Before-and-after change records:
---+---

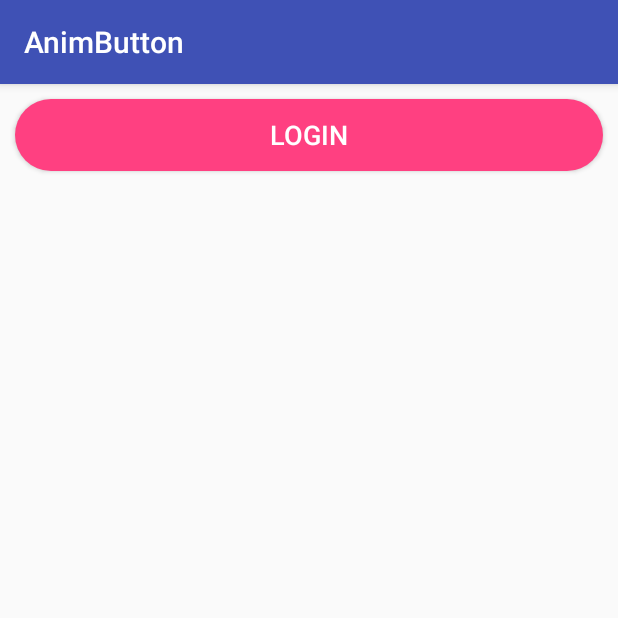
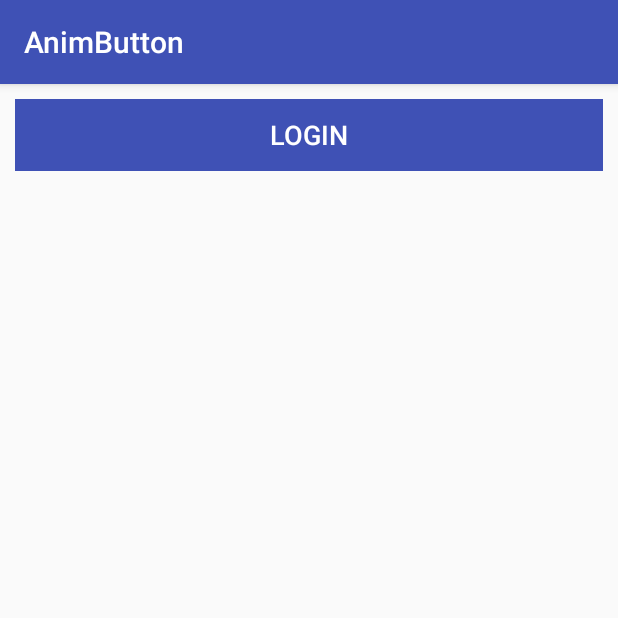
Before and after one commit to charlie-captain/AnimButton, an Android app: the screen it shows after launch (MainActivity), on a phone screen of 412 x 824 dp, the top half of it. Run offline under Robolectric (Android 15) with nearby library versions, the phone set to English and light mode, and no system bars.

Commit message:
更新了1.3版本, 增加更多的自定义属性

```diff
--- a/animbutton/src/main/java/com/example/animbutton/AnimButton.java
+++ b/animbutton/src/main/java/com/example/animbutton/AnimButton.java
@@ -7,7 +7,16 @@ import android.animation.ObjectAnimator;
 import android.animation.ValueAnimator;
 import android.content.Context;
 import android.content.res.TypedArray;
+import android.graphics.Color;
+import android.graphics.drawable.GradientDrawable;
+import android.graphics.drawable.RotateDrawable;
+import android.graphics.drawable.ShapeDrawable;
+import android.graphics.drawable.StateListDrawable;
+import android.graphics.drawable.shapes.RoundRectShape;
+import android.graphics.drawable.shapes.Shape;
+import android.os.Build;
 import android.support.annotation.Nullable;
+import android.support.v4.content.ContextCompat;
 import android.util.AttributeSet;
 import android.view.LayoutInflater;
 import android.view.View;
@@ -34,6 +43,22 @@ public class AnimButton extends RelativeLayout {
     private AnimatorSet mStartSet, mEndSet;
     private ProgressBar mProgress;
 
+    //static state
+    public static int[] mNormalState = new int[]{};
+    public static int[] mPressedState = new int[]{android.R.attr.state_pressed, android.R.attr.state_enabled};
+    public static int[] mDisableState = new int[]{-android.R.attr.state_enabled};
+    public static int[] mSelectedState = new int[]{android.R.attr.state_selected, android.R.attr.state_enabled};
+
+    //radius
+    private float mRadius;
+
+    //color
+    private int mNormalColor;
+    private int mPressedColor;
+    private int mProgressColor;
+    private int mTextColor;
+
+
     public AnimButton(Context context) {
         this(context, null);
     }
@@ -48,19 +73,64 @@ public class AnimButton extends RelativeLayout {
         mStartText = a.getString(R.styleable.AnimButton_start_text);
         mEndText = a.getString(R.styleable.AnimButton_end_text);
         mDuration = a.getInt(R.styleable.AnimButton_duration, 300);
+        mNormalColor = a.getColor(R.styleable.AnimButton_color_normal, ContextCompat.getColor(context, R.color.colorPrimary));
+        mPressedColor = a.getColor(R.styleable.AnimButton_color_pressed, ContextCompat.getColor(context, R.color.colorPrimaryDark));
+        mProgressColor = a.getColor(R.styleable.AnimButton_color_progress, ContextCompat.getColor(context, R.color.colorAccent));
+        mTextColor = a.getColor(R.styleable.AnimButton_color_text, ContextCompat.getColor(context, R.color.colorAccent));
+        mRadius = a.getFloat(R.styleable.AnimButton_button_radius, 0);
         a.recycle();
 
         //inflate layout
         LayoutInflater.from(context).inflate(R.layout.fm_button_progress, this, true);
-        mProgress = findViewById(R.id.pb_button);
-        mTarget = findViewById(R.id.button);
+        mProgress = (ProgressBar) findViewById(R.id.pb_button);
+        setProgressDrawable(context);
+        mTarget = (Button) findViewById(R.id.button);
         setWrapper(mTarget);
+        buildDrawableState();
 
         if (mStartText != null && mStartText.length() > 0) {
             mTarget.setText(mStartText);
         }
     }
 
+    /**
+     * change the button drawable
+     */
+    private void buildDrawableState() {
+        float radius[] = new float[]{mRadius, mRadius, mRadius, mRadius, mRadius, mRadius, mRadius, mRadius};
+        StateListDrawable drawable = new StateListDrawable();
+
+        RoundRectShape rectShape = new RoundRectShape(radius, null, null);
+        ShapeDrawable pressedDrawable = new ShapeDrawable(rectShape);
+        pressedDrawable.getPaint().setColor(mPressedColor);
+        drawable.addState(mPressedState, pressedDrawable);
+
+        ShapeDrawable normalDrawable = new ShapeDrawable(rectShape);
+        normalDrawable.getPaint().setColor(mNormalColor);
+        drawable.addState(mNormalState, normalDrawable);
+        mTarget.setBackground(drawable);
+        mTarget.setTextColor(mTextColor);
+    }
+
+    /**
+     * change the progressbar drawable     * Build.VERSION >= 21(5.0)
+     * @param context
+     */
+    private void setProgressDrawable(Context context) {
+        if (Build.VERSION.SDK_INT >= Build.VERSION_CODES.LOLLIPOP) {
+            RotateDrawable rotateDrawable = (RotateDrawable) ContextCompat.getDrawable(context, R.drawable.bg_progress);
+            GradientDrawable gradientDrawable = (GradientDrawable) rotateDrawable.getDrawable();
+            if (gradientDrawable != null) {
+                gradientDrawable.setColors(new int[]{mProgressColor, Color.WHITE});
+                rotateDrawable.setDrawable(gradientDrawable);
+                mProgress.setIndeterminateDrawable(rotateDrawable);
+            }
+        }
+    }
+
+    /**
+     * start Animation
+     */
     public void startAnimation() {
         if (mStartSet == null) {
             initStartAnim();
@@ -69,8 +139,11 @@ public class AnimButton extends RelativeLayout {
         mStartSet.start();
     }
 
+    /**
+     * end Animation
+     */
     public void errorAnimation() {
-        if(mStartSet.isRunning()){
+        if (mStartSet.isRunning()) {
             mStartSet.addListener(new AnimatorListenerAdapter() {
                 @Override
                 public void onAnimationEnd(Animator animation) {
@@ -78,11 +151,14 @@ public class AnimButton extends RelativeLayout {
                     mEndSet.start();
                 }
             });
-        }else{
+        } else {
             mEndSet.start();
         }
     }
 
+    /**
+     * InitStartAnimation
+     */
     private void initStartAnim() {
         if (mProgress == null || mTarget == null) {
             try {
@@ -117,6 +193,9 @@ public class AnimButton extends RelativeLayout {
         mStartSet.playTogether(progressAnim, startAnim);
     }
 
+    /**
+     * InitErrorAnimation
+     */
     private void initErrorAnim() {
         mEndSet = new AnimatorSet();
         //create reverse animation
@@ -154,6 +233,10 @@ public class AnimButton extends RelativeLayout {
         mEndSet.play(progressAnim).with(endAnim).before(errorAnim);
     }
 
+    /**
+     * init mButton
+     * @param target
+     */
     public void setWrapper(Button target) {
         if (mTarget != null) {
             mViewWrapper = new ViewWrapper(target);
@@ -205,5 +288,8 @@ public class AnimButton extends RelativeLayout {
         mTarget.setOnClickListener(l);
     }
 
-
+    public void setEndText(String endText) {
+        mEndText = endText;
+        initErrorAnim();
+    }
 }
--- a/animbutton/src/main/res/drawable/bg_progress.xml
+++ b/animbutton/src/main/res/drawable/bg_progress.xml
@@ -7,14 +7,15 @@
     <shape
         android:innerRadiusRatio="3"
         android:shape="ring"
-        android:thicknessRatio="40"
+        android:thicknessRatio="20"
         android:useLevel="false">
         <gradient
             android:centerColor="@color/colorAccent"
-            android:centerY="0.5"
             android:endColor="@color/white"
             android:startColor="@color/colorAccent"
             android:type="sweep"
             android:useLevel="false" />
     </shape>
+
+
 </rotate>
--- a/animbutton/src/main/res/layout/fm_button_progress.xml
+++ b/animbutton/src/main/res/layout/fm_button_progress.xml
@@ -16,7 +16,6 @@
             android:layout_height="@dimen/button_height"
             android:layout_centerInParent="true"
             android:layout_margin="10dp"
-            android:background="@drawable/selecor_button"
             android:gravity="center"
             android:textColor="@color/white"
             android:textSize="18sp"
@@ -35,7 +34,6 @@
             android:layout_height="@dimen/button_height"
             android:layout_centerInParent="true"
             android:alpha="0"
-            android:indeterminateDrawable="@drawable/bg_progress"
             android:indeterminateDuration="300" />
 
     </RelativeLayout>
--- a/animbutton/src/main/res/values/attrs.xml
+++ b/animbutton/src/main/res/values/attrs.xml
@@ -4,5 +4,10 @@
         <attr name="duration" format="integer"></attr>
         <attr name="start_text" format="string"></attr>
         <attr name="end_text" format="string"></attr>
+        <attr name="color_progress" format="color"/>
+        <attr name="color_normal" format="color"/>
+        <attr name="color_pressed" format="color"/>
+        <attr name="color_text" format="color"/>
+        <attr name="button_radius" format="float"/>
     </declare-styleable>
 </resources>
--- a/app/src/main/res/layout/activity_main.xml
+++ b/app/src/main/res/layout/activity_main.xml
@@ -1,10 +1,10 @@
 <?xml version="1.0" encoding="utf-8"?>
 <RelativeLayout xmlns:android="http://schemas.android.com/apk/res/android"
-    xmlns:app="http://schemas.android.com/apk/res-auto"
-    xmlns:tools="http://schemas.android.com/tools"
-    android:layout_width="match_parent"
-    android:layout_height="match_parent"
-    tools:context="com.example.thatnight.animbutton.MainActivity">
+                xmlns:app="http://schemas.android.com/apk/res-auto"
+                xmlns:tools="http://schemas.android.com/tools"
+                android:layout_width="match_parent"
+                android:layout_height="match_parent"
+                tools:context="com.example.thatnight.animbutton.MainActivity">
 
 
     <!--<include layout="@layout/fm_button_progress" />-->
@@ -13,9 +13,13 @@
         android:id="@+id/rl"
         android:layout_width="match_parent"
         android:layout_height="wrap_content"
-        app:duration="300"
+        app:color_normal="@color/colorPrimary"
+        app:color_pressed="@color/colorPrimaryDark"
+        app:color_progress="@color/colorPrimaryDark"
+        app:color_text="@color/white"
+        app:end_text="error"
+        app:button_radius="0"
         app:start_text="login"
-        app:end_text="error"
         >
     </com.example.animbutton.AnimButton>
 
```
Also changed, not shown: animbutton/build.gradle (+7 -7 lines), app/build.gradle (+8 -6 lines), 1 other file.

---+---

▶ The problem:
Each line of the data above that contains "normalDrawable" counts once; report the total alone.

▶ Written reply:
3